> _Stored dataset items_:
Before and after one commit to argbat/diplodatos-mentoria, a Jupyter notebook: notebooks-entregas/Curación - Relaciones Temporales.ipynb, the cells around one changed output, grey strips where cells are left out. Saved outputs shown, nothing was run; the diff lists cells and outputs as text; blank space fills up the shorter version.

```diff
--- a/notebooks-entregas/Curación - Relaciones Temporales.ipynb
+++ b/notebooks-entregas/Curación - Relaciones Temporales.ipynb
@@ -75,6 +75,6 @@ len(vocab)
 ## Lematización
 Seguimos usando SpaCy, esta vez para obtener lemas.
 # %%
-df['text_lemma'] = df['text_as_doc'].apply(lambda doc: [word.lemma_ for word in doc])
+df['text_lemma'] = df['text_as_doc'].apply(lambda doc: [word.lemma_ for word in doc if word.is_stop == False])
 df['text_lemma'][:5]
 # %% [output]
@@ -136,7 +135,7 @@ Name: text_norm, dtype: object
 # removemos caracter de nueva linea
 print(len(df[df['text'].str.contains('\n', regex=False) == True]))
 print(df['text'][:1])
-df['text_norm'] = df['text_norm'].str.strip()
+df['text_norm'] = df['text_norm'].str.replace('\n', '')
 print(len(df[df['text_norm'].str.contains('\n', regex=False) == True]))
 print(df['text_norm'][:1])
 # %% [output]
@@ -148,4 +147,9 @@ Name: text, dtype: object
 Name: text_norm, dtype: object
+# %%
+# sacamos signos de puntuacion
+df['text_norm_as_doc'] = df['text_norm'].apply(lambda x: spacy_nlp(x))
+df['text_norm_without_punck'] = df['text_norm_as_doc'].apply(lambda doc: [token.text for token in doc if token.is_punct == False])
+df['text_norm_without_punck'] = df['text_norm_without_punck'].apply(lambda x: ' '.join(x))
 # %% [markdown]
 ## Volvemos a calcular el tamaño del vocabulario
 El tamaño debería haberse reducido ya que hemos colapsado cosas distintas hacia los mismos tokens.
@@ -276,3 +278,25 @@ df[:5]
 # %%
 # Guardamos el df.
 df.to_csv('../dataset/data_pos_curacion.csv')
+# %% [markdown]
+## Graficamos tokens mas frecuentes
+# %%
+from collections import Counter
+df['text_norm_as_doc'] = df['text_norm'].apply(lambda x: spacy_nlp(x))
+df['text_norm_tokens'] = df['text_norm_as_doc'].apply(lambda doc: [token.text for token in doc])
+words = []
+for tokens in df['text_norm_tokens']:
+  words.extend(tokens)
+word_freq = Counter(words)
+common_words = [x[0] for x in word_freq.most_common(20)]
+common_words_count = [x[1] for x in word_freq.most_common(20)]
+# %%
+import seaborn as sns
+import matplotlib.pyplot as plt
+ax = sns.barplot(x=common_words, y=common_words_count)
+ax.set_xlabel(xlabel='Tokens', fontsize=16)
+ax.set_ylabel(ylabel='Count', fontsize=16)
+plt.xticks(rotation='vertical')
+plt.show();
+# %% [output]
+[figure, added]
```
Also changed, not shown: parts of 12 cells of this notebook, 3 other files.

> _THE PROBLEM_: Tally every line in these entries where the string "False" occurs. The tally alone is the answer.

> _COMPLETED TASK_: 4